What are the alternative names for Ogilvie Syndrome?

  • Ogilvie's syndrome
  • Acute colonic ileus
  • Acute colonic pseudo-obstruction
  • ACPO

Latest Research

Latest Advance
Study
  • Condition: Proximal Acute Colonic Pseudo-Obstruction and Related Symptoms
  • Journal: Diseases of the colon and rectum
  • Treatment Used: Colonic Decompression
  • Number of Patients: 144
  • Published —
This study compared the effectiveness of colonic decompression with standard medical therapy (supportive and pharmacologic therapy) to standard medical therapy alone in the treatment of acute colonic pseudo-obstruction.
Latest Advance
Study
  • Condition: Acute Colonic Pseudo-Obstruction (Ogilvie's Syndrome)
  • Journal: ANZ journal of surgery
  • Treatment Used: Subcutaneous Neostigmine
  • Number of Patients: 30
  • Published —
This study assessed the safety of subcutaneous neostigmine in patients with acute colonic pseudo-obstruction (Ogilvie's syndrome).
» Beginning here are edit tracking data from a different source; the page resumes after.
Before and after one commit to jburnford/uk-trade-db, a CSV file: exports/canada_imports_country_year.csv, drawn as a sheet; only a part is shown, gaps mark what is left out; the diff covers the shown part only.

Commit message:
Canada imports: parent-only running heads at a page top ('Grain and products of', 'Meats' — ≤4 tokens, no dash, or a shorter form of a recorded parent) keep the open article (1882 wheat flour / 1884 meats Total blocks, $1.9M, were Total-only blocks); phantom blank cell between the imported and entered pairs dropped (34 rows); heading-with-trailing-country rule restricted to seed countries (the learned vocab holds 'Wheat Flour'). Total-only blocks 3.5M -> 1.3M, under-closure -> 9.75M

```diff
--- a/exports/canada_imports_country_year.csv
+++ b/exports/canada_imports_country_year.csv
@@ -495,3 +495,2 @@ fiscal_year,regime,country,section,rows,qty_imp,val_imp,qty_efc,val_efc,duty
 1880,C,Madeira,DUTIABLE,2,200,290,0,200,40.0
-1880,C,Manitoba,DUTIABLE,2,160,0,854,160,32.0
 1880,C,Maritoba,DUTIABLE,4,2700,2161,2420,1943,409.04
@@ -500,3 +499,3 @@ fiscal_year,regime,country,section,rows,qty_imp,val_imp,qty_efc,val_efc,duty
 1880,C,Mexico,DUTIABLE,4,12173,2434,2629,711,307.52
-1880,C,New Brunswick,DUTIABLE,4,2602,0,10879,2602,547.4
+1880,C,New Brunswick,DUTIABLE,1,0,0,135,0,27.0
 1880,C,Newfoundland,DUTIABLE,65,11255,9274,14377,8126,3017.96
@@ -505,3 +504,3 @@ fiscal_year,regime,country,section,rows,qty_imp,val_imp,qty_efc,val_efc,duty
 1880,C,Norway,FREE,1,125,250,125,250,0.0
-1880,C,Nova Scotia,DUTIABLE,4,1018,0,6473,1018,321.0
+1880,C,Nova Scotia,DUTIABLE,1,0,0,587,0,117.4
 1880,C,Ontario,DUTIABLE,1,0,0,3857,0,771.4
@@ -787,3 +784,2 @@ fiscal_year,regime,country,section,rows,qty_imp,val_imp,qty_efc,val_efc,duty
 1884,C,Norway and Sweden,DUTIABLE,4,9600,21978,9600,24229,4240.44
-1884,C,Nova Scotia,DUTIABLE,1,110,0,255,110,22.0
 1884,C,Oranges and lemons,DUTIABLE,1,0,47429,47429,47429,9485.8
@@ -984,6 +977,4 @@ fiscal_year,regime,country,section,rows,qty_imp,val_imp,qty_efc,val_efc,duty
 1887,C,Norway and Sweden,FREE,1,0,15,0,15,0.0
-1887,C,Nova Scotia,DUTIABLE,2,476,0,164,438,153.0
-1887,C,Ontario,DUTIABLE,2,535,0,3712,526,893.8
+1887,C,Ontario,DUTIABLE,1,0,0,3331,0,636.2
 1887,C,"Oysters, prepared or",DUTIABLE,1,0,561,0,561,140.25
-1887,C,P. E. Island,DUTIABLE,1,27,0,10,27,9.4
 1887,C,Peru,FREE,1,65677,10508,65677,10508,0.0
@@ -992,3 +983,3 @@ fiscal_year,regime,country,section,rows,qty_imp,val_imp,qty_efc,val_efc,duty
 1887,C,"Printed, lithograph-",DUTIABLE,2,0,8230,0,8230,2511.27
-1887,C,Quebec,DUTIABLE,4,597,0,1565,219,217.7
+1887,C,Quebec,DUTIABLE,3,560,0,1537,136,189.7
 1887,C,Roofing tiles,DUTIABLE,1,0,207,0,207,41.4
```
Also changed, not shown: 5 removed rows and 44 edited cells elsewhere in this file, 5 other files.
Clinical Trials

Clinical Trial
Procedure
  • Status: Not yet recruiting
  • Study Type: Procedure
  • Participants: 25
  • Start Date: January 1, 2021
Epidural Blockade for Ogilvie's Syndrome: A Prospective Pilot Study